── Data extracts

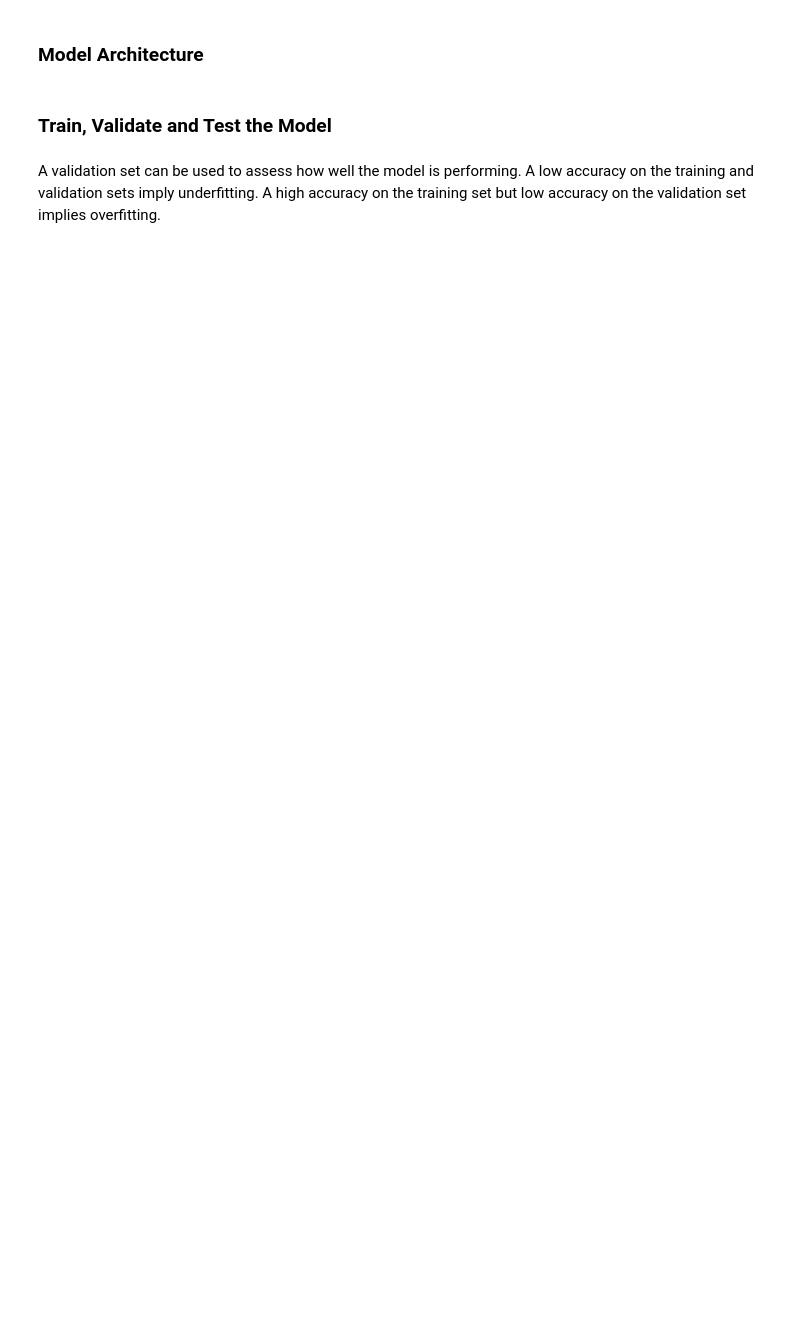
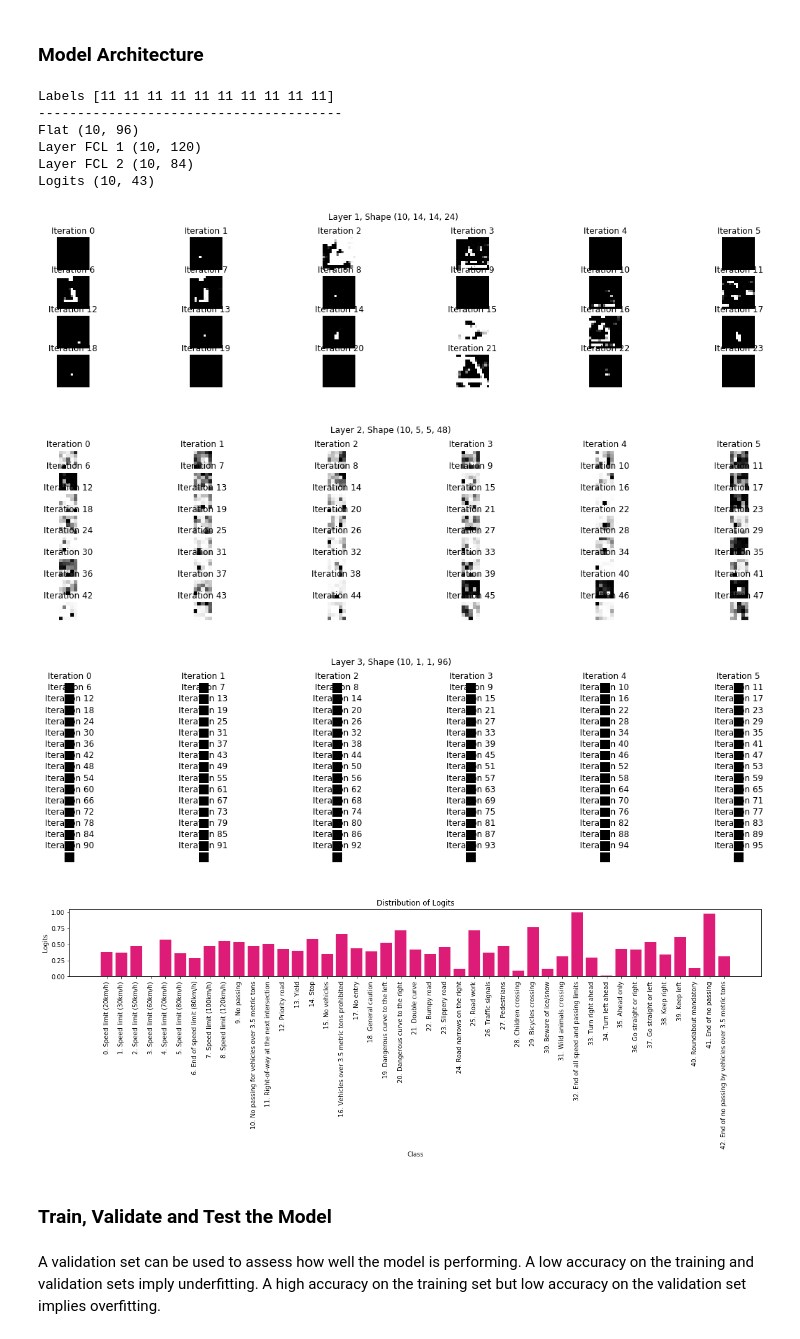
Before and after one commit to dmytronasyrov/CarND-Traffic-Sign-Classifier-Project, a Jupyter notebook: Traffic_Sign_Classifier.ipynb, the cells around one changed output. Drawn from its saved outputs; the diff is of its cells as text; code cells hidden in the pictures; blank space fills up the shorter version.

```diff
--- a/Traffic_Sign_Classifier.ipynb
+++ b/Traffic_Sign_Classifier.ipynb
@@ -588,38 +623,47 @@ def op_correct(logits, one_hot):
 def op_accuracy(correct_pred):
     return tf.reduce_mean(tf.cast(correct_pred, tf.float32))
 # %%
-# slice_len = 10
-# X_dataset = X_train[:slice_len]
-# Y_dataset = y_train[:slice_len]
-# display_images(X_dataset[:10], 6)
-# print("Labels", Y_dataset)
-# print("---------------------------------------")
+slice_len = 10
+X_dataset, y_dataset = shuffle(X_train[:slice_len], y_train[:slice_len])
+print("Labels", y_dataset)
+print("---------------------------------------")
 
-# logits = LeNet(n_classes)#, X_dataset)
-# one_hot_y = op_one_hot(n_classes)
-# cross_entropy = op_entropy(one_hot_y, logits)
-# loss = op_loss(cross_entropy)
-# training_operation = op_training(loss)
-# # correct_prediction = op_correct(logits, one_hot_y)
-# # accuracy_operation = op_accuracy(correct_prediction)
+logits = LeNet(X_dataset, y_dataset)
+one_hot_y = op_one_hot(classes_in_train)
+cross_entropy = op_entropy(one_hot_y, logits)
+loss = op_loss(cross_entropy)
+training_operation = op_training(loss)
+correct_prediction = op_correct(logits, one_hot_y)
+accuracy_operation = op_accuracy(correct_prediction)
 
-# with tf.Session() as sess:
-#     sess.run(tf.global_variables_initializer())
+with tf.Session() as sess:
+    sess.run(tf.global_variables_initializer())
 
-# #     res = sess.run(one_hot_y, feed_dict = {x: X_dataset, y: Y_dataset})
-# #     draw_one_hot(res, classes)
+#     res = sess.run(one_hot_y, feed_dict = {x: X_dataset, y: Y_dataset, keep_prob: 0.95})
+#     draw_one_hot(res, classes)
 
-# #     res = sess.run(cross_entropy, feed_dict = {x: X_dataset, y: Y_dataset})
-# #     print("ENTROPY", res)
+#     res = sess.run(cross_entropy, feed_dict = {x: X_dataset, y: y_dataset, keep_prob: 0.95})
+#     print("ENTROPY", res)
 
-# #     res = sess.run(loss, feed_dict = {x: X_dataset, y: Y_dataset})
-# #     print("LOSS", res)
+#     res = sess.run(loss, feed_dict = {x: X_dataset, y: y_dataset, keep_prob: 0.95})
+#     print("LOSS", res)
 
-#     sess.run(training_operation, feed_dict = {x: X_dataset, y: Y_dataset})
+    sess.run(training_operation, feed_dict = {x: X_dataset, y: y_dataset, keep_prob: 0.95})
 
-# #     res = sess.run(correct_prediction, feed_dict = {x: X_dataset, y: Y_dataset})
-# #     print("CORRECT", res)
+#     res = sess.run(correct_prediction, feed_dict = {x: X_dataset, y: y_dataset, keep_prob: 0.95})
+#     print("CORRECT", res)
 
-# #     res = sess.run(accuracy_operation, feed_dict = {x: X_dataset, y: Y_dataset})
-# #     print("ACCURACY", res)
+#     res = sess.run(accuracy_operation, feed_dict = {x: X_dataset, y: y_dataset, keep_prob: 0.95})
+#     print("ACCURACY", res)
+# %% [output]
+Labels [11 11 11 11 11 11 11 11 11 11]
+---------------------------------------
+Flat (10, 96)
+Layer FCL 1 (10, 120)
+Layer FCL 2 (10, 84)
+Logits (10, 43)
+[figure, added]
+[figure, added]
+[figure, added]
+[figure, added]
 # %%
```
Also changed, not shown: parts of 11 cells of this notebook, 4 other files.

────

» Work required
Across the whole listing, tally the lines that include the string "output". Reply with the number only.

» Result of this task
2